This week marks the beginning of a New Year as well as the time that many students and families are receiving acceptance and award letters from universities. Since the 2017-2018 FAFSA became available on Oct. 1, 2016, many institutions’ financial aid offices are beginning to send out award letters to all students earlier. This early action will allow you to see exactly how much financial aid you qualify for and provide extra time to secure more resources.
Reading award letters can be challenging. Therefore, it is important that you contact the financial aid office to thoroughly understand the requirements before accepting. Throughout your tenure at an institution, educational expenses can increase. New fees and prices may be added to your student account as the college gains new programs, staff, and services. Many schools will provide you more resources for the first year only.

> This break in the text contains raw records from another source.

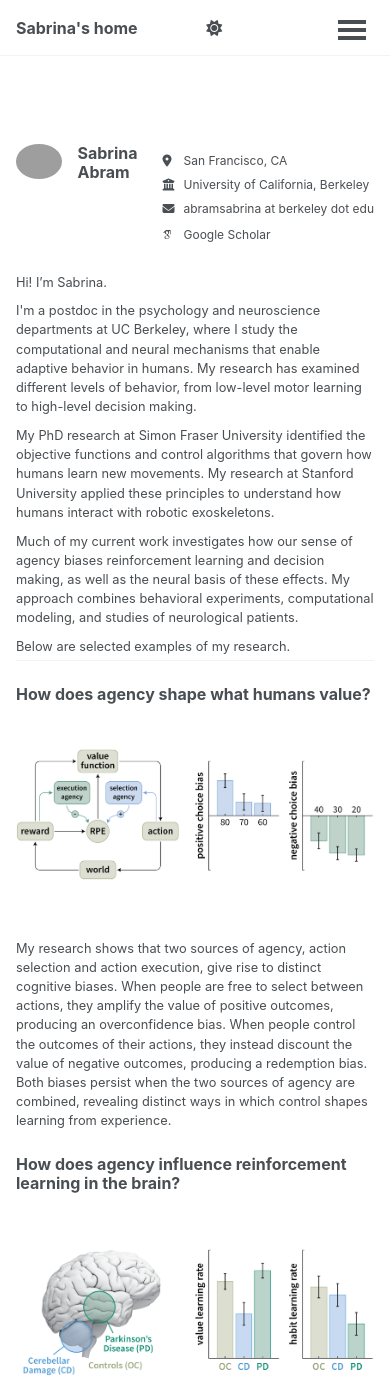
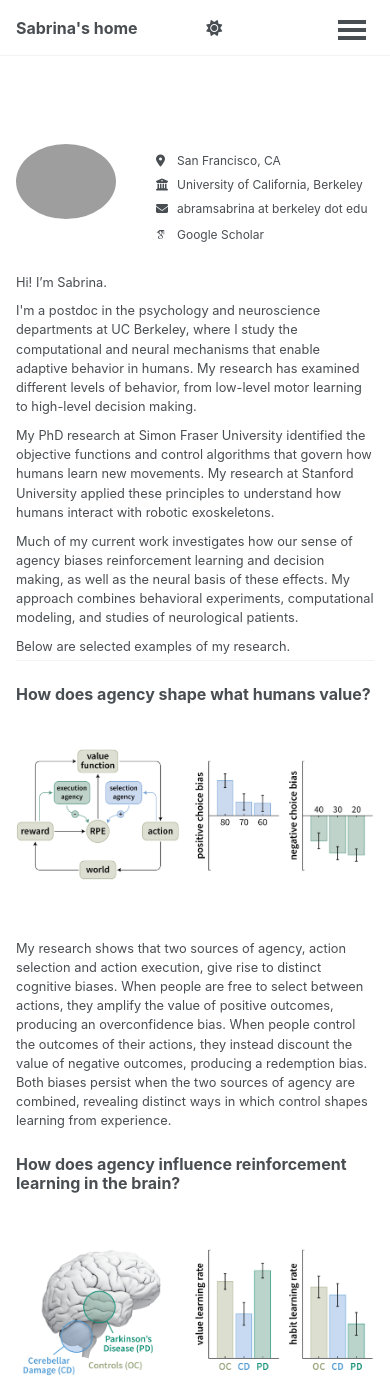
Before and after one commit to abramsabrina/abramsabrina.github.io, a Jekyll site: the page built from _pages/about.md, in a window 390 px wide and 1400 px high. Built offline with Jekyll 4.4.1, drawn with Linux system fonts in a browser that asks for light colours; some web fonts are replaced; a script bundle is joined from its source files by our own code; library files that are not in the unit come from our copies.

Commit message:
Improve mobile layout

```diff
--- a/_sass/layout/_sidebar.scss
+++ b/_sass/layout/_sidebar.scss
@@ -326,6 +326,17 @@
 /* Mobile author profile */
 @media screen and (max-width: 1023px) {
 
+  /* Reduce space above the profile */
+  .sidebar {
+    margin-top: 0.25em;
+    padding-top: 0;
+  }
+
+  /* Hide author name since it is already in the header */
+  .author__name {
+    display: none;
+  }
+
   /* Hide the repeated postdoc bio */
   .author__bio {
     display: none;
@@ -357,7 +368,7 @@
     display: none;
   }
 
-  /* Hide profile on selected pages */
+  /* Hide author profile on selected pages */
   .no-mobile-profile .sidebar {
     display: none;
   }
```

So, it is important to know if the awards are renewable as you do not want to have more resources for one year and none the following years.
For example, President Obama had a scholarship his freshman year, yet the money ran out for the following years. As a result, he had to rely on student loans and his family. Therefore, you do not want to attend a school that you cannot pay for or have to take out private loans to stay afloat. The ending result will lead you to a lot of debt or being administratively withdrawn.
To protect yourself and your financial security, be sure to askÂ these 10 questions to the financial aid office.
- What types of financial aid are being offered?
- What opportunities are available for additional aid?
- What is the total cost of attendance? (Breakdown Tuition & Fees)
- How many credits do I need to receive financial aid?
- Do you offer work-study opportunities?
- Are payment plans available?
- What are the deadlines for accepting/declining an award package?
- Does tuition increase annually?
- What is the average debt students have after graduation?
- Is the award renewable and guaranteed annually?
After asking these questions, you will have a better understanding of your award, terms & conditions, and potential opportunities. Remember, you never want to become content with your financial situation, because your situation may change and awards can be revoked if you do not understand all the terms and conditions.
Moreover, this interaction will allow you to build a relationship with the financial aid office. Per my previous article, a positive interaction with the financial aid office may potentially grant you additional funds. Therefore, weigh all the above considerations carefully before accepting a college’s financial aid offer.
Jessica Brown, CEO of College GurlÂ has been helping students, parents, and guardians successfully navigate the seas of financial aid at post-secondary institutions as a financial aid administrator at various universities. She is also the author ofÂ How to Pay for College When Your Broke. For more information on College Gurl, please visitÂ www.collegegurl.comÂ or follow College Gurl on Instagram and Twitter @collegegurljb.